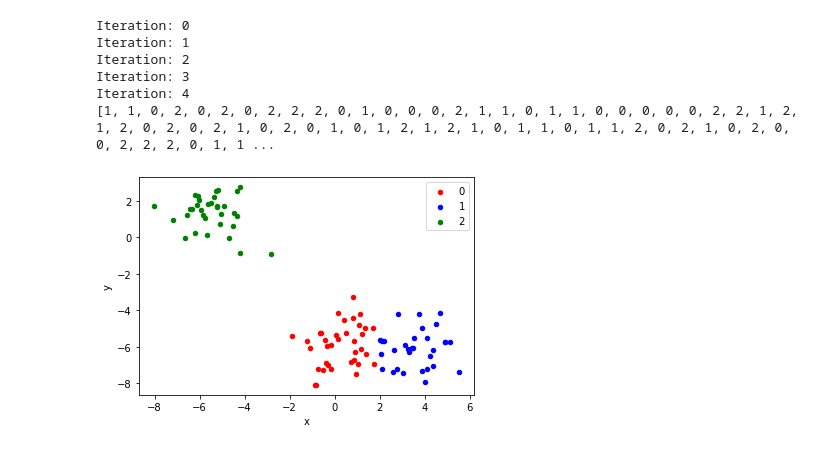
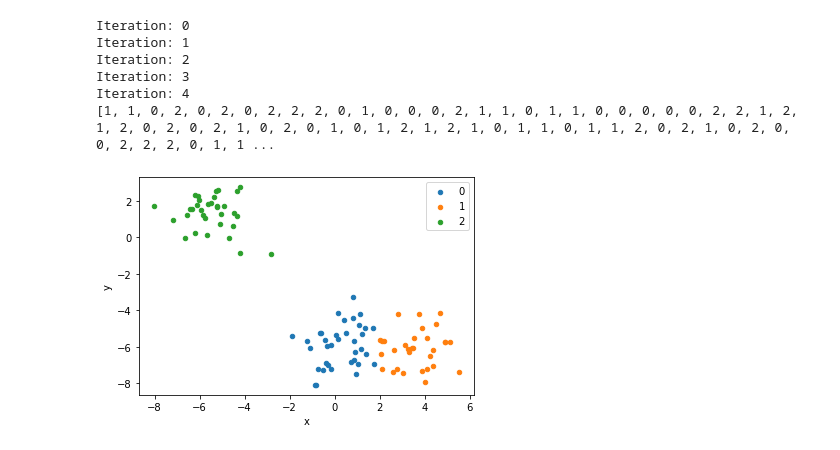
Before and after one commit to Lilchoto3/cs-build-week-unit-5, a Jupyter notebook: testing.ipynb, the cells around one changed output. Cells and saved outputs as stored; diff of their text form; code cells hidden in the pictures.

```diff
--- a/testing.ipynb
+++ b/testing.ipynb
@@ -12,7 +12,7 @@ print(points[:5])
 [[2.585749067032938, -7.384446376655612], [3.496018744290417, -6.076837627281], [-0.3048257866183498, -6.981354940672796], [-4.681266596289631, -0.026217710479438994], [-0.839549287040303, -8.09040373 ...
 # %%
 from kmeans.kmeansClusteringNoScipy import KMeans
-kmeans = KMeans(n_clusters=3, max_iter=20)
+kmeans = KMeans(n_clusters=3, max_iter=20, savealliters=True)
 kmeans.fit(points)
 print(kmeans.predict(points))
 # %% [output]
@@ -25,17 +25,25 @@ Iteration: 4
 # %%
 # plot points with clusters to show it works
 import pandas as pd
 import matplotlib.pyplot as plt
 
 df = pd.DataFrame(points, columns=['x','y'])
 df['label'] = kmeans.predict(points)
 df.head()
 
-colors = {0:'red', 1:'blue', 2:'green'}
+colors = {0:'tab:blue',
+          1:'tab:orange',
+          2:'tab:green',
+          3:'tab:red',
+          4:'tab:purple',
+          5:'tab:brown',
+          6:'tab:pink',
+          7:'tab:gray'
+}
 fig, ax = plt.subplots()
 grouped = df.groupby('label')
 for key, group in grouped:
     group.plot(ax=ax, kind='scatter', x='x', y='y', label=key, color=colors[key])
 plt.show()
 # %% [output]
-[figure, old version]
+[figure, new version]
```
Also changed, not shown: 1 other file.
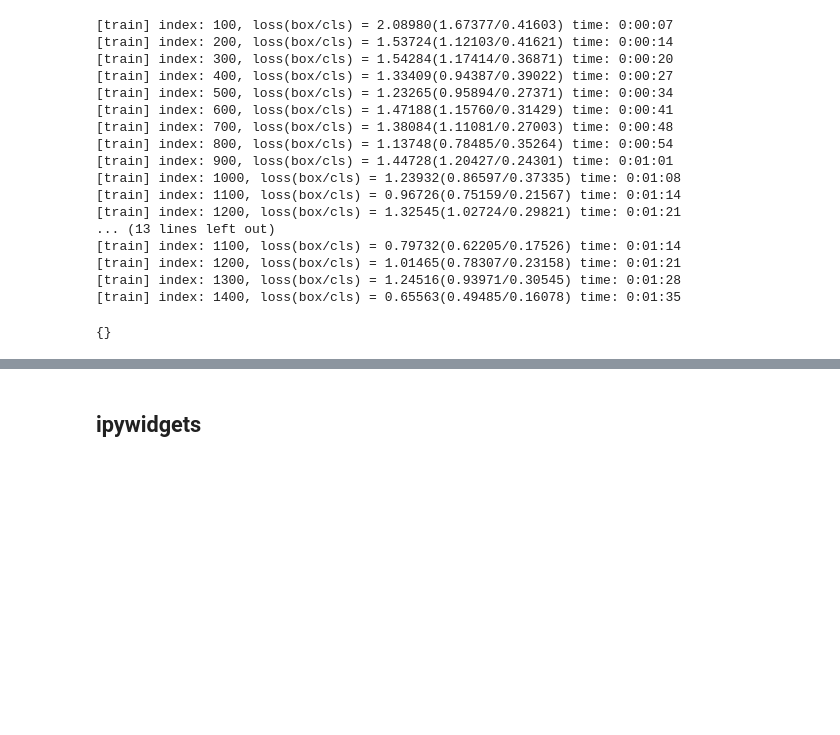
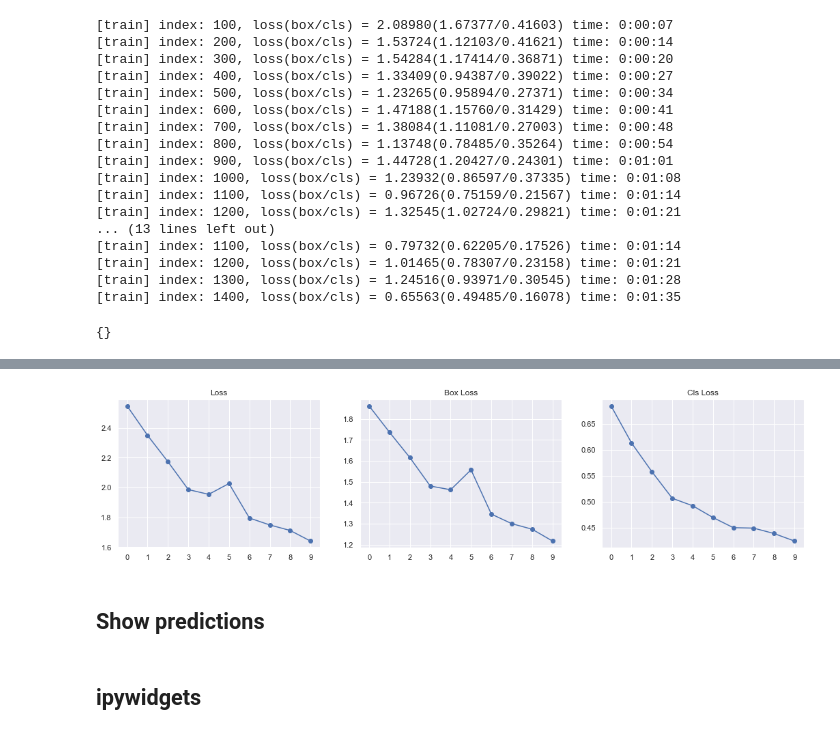
Before and after one commit to MIchaelKa/detection-tutorial, a Jupyter notebook: detection-tutorial.ipynb, the cells around one changed output, grey strips where cells are left out. Saved outputs shown, nothing was run; the diff lists cells and outputs as text; code cells hidden in the pictures; blank space fills up the shorter version.

```diff
--- a/detection-tutorial.ipynb
+++ b/detection-tutorial.ipynb
@@ -308,3 +336,9 @@ FileNotFoundError: ignored
+# %%
+show_loss_epochs(train_info)
+# %% [output]
+[figure, added]
+# %% [markdown]
+## Show predictions
 # %% [markdown]
 ## ipywidgets
 # %%
```
Also changed, not shown: parts of 7 cells of this notebook, 4 other files.
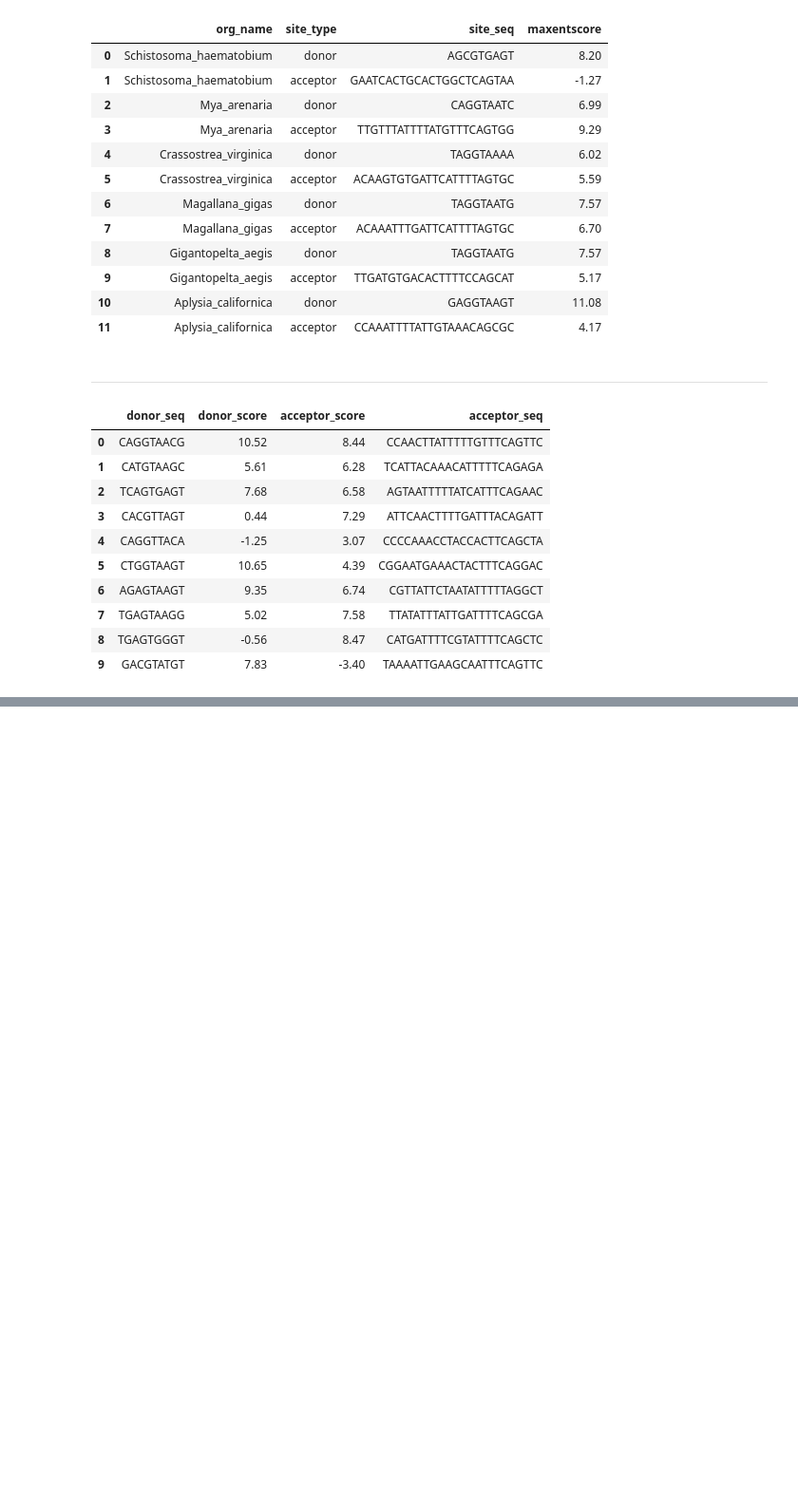
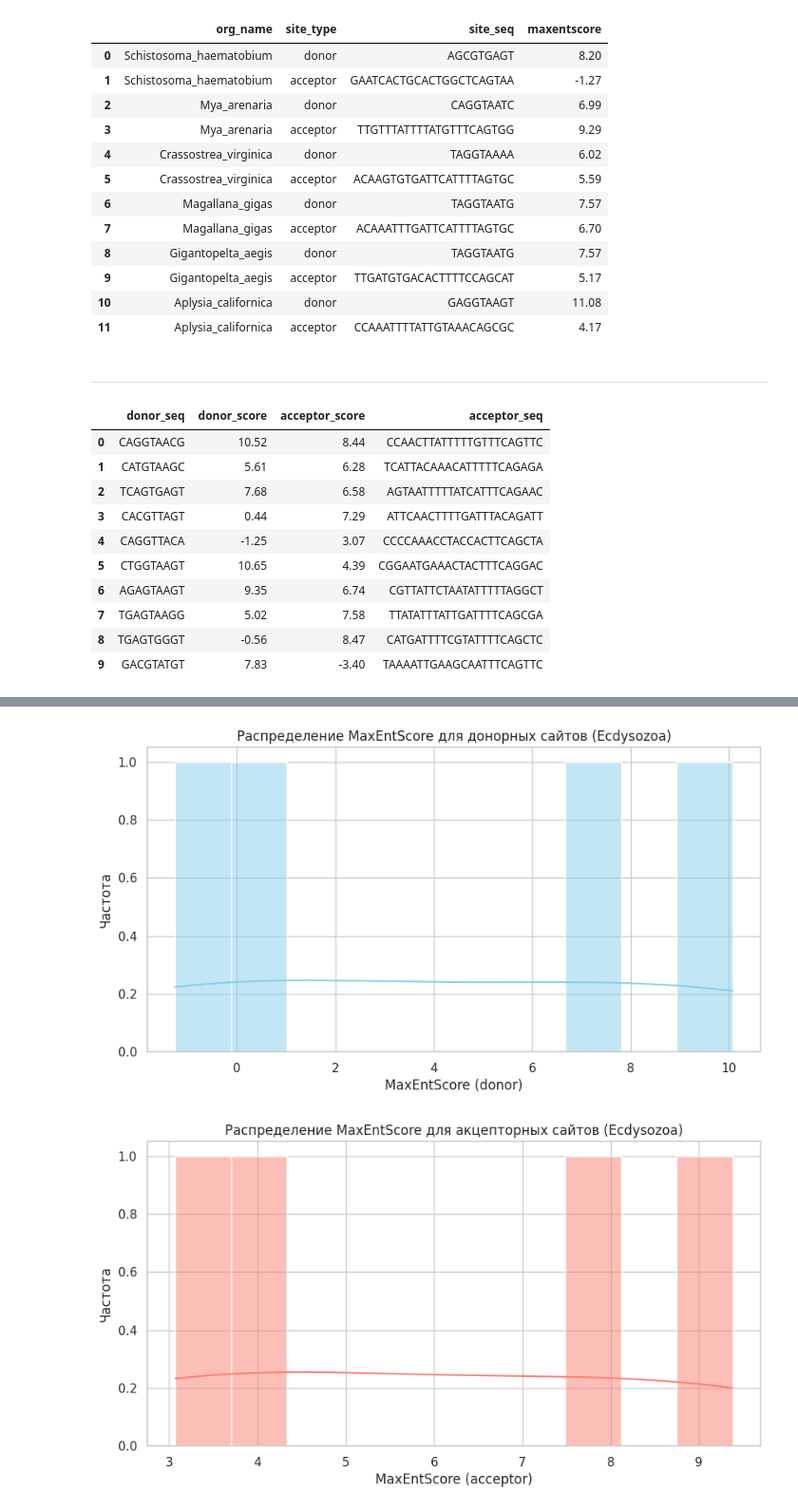
Before and after one commit to ArtemVaska/Diploma, a Jupyter notebook: Scripts/MaxEntScan_protostomia.ipynb, the cells around one changed output, grey strips where cells are left out. Shown at 95% size. Drawn from its saved outputs; the diff is of its cells as text; code cells hidden in the pictures; blank space fills up the shorter version.

Commit message:
Update notebook with plots

```diff
--- a/Scripts/MaxEntScan_protostomia.ipynb
+++ b/Scripts/MaxEntScan_protostomia.ipynb
@@ -84,0 +333,27 @@ df_caenorhabditis_elegans
+# %%
+import matplotlib.pyplot as plt
+import seaborn as sns
+
+# Настройки стиля
+sns.set(style="whitegrid")
+
+# Донорные сайты
+plt.figure(figsize=(10, 5))
+sns.histplot(df_ecdysozoa[df_ecdysozoa["site_type"] == "donor"]["maxentscore"],
+             bins=10, kde=True, color="skyblue")
+plt.title("Распределение MaxEntScore для донорных сайтов (Ecdysozoa)")
+plt.xlabel("MaxEntScore (donor)")
+plt.ylabel("Частота")
+plt.show()
+
+# Акцепторные сайты
+plt.figure(figsize=(10, 5))
+sns.histplot(df_ecdysozoa[df_ecdysozoa["site_type"] == "acceptor"]["maxentscore"],
+             bins=10, kde=True, color="salmon")
+plt.title("Распределение MaxEntScore для акцепторных сайтов (Ecdysozoa)")
+plt.xlabel("MaxEntScore (acceptor)")
+plt.ylabel("Частота")
+plt.show()
+# %% [output]
+[figure, added]
+[figure, added]
```
Also changed, not shown: parts of 22 cells of this notebook.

Task prompt
Apart from the pictures, every line above must be repeated exactly.

Exercise result
Before and after one commit to Lilchoto3/cs-build-week-unit-5, a Jupyter notebook: testing.ipynb, the cells around one changed output. Cells and saved outputs as stored; diff of their text form; code cells hidden in the pictures.

```diff
--- a/testing.ipynb
+++ b/testing.ipynb
@@ -12,7 +12,7 @@ print(points[:5])
 [[2.585749067032938, -7.384446376655612], [3.496018744290417, -6.076837627281], [-0.3048257866183498, -6.981354940672796], [-4.681266596289631, -0.026217710479438994], [-0.839549287040303, -8.09040373 ...
 # %%
 from kmeans.kmeansClusteringNoScipy import KMeans
-kmeans = KMeans(n_clusters=3, max_iter=20)
+kmeans = KMeans(n_clusters=3, max_iter=20, savealliters=True)
 kmeans.fit(points)
 print(kmeans.predict(points))
 # %% [output]
@@ -25,17 +25,25 @@ Iteration: 4
 # %%
 # plot points with clusters to show it works
 import pandas as pd
 import matplotlib.pyplot as plt
 
 df = pd.DataFrame(points, columns=['x','y'])
 df['label'] = kmeans.predict(points)
 df.head()
 
-colors = {0:'red', 1:'blue', 2:'green'}
+colors = {0:'tab:blue',
+          1:'tab:orange',
+          2:'tab:green',
+          3:'tab:red',
+          4:'tab:purple',
+          5:'tab:brown',
+          6:'tab:pink',
+          7:'tab:gray'
+}
 fig, ax = plt.subplots()
 grouped = df.groupby('label')
 for key, group in grouped:
     group.plot(ax=ax, kind='scatter', x='x', y='y', label=key, color=colors[key])
 plt.show()
 # %% [output]
-[figure, old version]
+[figure, new version]
```
Also changed, not shown: 1 other file.
Before and after one commit to MIchaelKa/detection-tutorial, a Jupyter notebook: detection-tutorial.ipynb, the cells around one changed output, grey strips where cells are left out. Saved outputs shown, nothing was run; the diff lists cells and outputs as text; code cells hidden in the pictures; blank space fills up the shorter version.

```diff
--- a/detection-tutorial.ipynb
+++ b/detection-tutorial.ipynb
@@ -308,3 +336,9 @@ FileNotFoundError: ignored
+# %%
+show_loss_epochs(train_info)
+# %% [output]
+[figure, added]
+# %% [markdown]
+## Show predictions
 # %% [markdown]
 ## ipywidgets
 # %%
```
Also changed, not shown: parts of 7 cells of this notebook, 4 other files.
Before and after one commit to ArtemVaska/Diploma, a Jupyter notebook: Scripts/MaxEntScan_protostomia.ipynb, the cells around one changed output, grey strips where cells are left out. Shown at 95% size. Drawn from its saved outputs; the diff is of its cells as text; code cells hidden in the pictures; blank space fills up the shorter version.

Commit message:
Update notebook with plots

```diff
--- a/Scripts/MaxEntScan_protostomia.ipynb
+++ b/Scripts/MaxEntScan_protostomia.ipynb
@@ -84,0 +333,27 @@ df_caenorhabditis_elegans
+# %%
+import matplotlib.pyplot as plt
+import seaborn as sns
+
+# Настройки стиля
+sns.set(style="whitegrid")
+
+# Донорные сайты
+plt.figure(figsize=(10, 5))
+sns.histplot(df_ecdysozoa[df_ecdysozoa["site_type"] == "donor"]["maxentscore"],
+             bins=10, kde=True, color="skyblue")
+plt.title("Распределение MaxEntScore для донорных сайтов (Ecdysozoa)")
+plt.xlabel("MaxEntScore (donor)")
+plt.ylabel("Частота")
+plt.show()
+
+# Акцепторные сайты
+plt.figure(figsize=(10, 5))
+sns.histplot(df_ecdysozoa[df_ecdysozoa["site_type"] == "acceptor"]["maxentscore"],
+             bins=10, kde=True, color="salmon")
+plt.title("Распределение MaxEntScore для акцепторных сайтов (Ecdysozoa)")
+plt.xlabel("MaxEntScore (acceptor)")
+plt.ylabel("Частота")
+plt.show()
+# %% [output]
+[figure, added]
+[figure, added]
```
Also changed, not shown: parts of 22 cells of this notebook.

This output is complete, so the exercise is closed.